(WHAT YOU SHOULD DO): Filter the data below for the string "containers" and copy each matching line.

(Items from a dataset)
↓↓↓

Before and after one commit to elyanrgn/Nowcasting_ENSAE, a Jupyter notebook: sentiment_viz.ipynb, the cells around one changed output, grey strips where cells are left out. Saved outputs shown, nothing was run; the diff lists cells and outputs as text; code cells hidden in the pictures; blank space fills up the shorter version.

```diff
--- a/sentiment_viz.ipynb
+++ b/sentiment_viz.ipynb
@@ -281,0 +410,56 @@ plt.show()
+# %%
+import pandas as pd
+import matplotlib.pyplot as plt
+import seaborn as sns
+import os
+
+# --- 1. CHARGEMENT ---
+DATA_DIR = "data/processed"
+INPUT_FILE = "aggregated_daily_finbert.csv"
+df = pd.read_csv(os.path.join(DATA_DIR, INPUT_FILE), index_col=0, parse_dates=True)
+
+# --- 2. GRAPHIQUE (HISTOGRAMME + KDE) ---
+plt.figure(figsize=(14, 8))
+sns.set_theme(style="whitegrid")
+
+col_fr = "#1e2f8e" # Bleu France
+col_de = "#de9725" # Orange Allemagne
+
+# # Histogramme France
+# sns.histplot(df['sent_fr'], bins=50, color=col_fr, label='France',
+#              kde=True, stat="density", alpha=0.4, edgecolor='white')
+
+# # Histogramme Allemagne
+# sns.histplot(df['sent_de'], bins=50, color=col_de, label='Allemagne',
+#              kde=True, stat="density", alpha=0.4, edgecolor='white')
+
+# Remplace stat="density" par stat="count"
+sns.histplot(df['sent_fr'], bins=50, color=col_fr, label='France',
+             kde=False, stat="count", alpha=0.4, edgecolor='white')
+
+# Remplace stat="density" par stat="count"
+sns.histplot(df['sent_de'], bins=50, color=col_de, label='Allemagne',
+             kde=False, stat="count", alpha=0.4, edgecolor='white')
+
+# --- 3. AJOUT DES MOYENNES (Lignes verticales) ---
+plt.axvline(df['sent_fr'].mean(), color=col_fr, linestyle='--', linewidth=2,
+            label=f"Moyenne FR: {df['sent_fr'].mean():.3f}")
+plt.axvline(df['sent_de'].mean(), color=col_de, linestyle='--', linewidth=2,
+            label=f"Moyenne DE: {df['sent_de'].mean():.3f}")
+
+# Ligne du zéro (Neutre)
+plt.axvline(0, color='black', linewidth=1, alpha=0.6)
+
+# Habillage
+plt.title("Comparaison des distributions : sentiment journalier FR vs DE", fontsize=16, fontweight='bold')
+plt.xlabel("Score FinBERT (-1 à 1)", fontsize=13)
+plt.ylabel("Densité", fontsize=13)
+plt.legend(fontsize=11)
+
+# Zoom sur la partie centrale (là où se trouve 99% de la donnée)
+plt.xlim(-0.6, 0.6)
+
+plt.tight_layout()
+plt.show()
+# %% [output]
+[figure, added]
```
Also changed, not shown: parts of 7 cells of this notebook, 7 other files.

↑↑↑
↓↓↓

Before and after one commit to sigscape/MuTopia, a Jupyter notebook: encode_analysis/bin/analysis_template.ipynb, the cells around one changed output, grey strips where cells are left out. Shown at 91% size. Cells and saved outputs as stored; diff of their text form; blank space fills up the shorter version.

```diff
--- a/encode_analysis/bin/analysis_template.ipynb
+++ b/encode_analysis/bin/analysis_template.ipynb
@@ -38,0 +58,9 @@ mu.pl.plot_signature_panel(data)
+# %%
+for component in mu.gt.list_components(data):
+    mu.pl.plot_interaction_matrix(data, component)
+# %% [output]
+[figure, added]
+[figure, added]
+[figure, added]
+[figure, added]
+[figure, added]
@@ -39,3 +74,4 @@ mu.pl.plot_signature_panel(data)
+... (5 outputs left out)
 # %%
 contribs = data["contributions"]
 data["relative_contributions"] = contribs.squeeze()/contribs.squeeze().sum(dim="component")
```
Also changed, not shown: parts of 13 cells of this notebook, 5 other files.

↑↑↑
↓↓↓

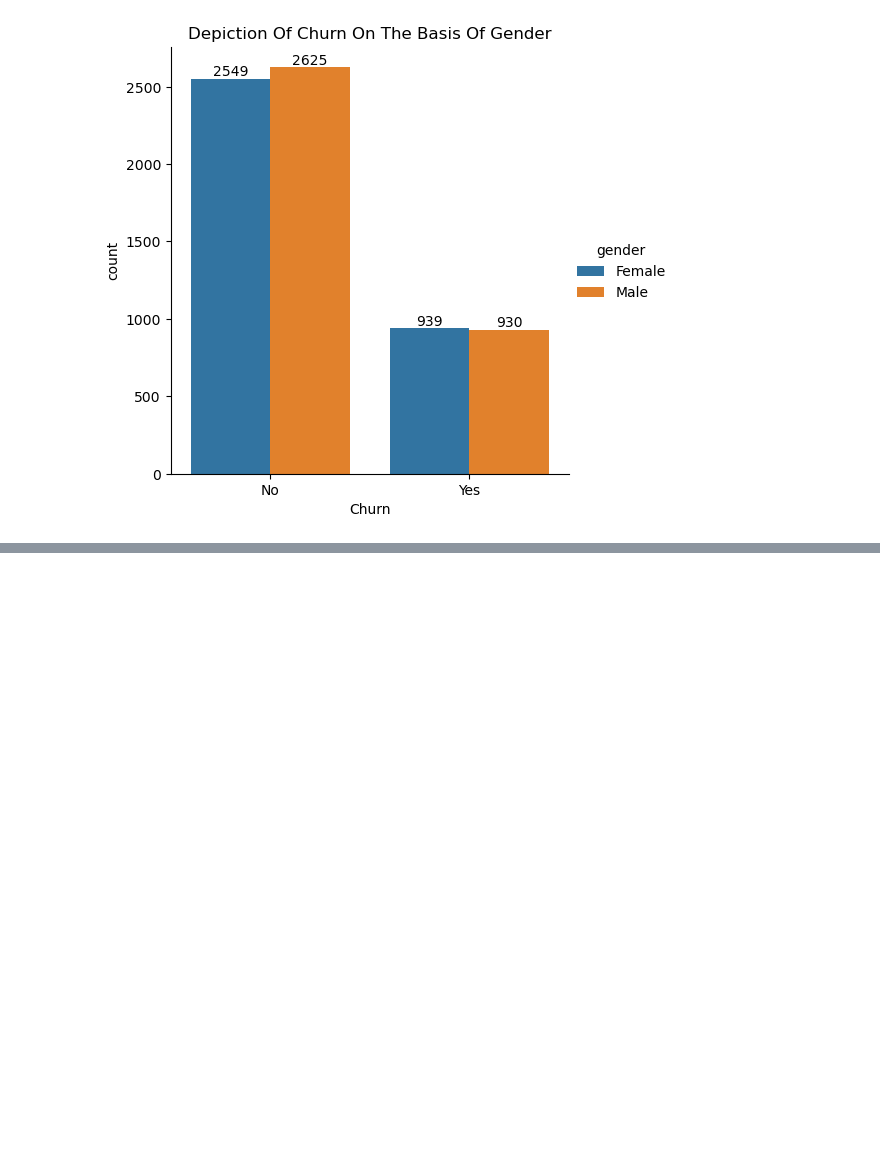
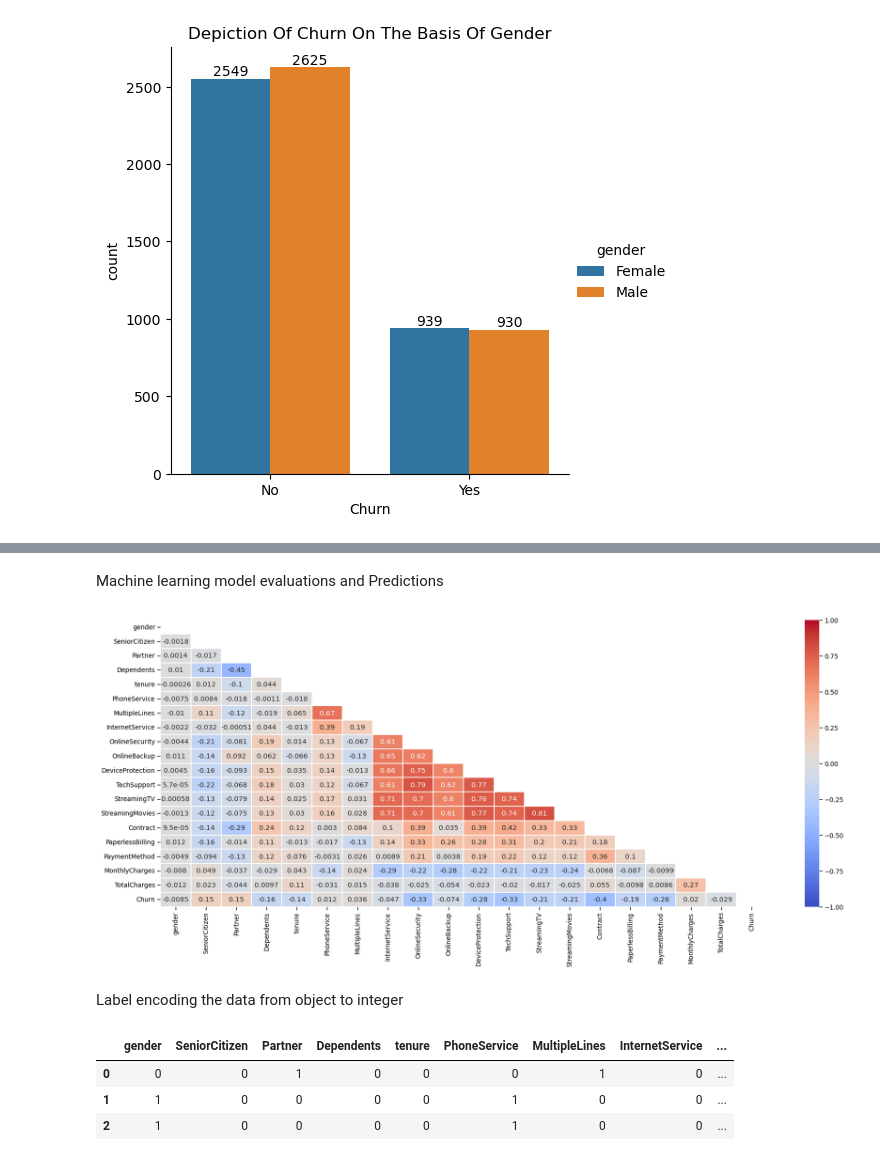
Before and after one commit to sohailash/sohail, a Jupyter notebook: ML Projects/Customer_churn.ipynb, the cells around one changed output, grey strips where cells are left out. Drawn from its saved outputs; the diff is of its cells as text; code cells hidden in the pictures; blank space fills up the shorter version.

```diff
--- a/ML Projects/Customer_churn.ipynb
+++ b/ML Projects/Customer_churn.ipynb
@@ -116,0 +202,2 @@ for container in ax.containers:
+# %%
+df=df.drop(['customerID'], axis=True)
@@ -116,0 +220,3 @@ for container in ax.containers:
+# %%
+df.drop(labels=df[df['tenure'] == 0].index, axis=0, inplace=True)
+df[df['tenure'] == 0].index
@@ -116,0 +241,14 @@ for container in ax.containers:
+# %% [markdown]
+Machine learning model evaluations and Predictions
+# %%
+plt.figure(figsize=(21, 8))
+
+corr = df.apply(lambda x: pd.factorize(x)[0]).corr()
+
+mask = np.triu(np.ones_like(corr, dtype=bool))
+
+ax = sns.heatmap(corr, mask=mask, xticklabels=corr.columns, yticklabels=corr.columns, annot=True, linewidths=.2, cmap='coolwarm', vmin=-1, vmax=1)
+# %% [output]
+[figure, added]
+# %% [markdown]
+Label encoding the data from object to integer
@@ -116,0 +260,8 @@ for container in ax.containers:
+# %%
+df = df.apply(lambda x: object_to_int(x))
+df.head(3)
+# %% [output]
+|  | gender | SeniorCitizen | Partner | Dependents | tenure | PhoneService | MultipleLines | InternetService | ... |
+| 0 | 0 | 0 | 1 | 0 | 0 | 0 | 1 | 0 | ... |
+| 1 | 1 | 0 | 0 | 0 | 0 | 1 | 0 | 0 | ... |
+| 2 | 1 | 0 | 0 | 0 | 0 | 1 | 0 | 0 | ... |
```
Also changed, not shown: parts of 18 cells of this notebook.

↑↑↑

(EXERCISE OUTPUT):
@@ -116,0 +202,2 @@ for container in ax.containers:
@@ -116,0 +220,3 @@ for container in ax.containers:
@@ -116,0 +241,14 @@ for container in ax.containers:
@@ -116,0 +260,8 @@ for container in ax.containers:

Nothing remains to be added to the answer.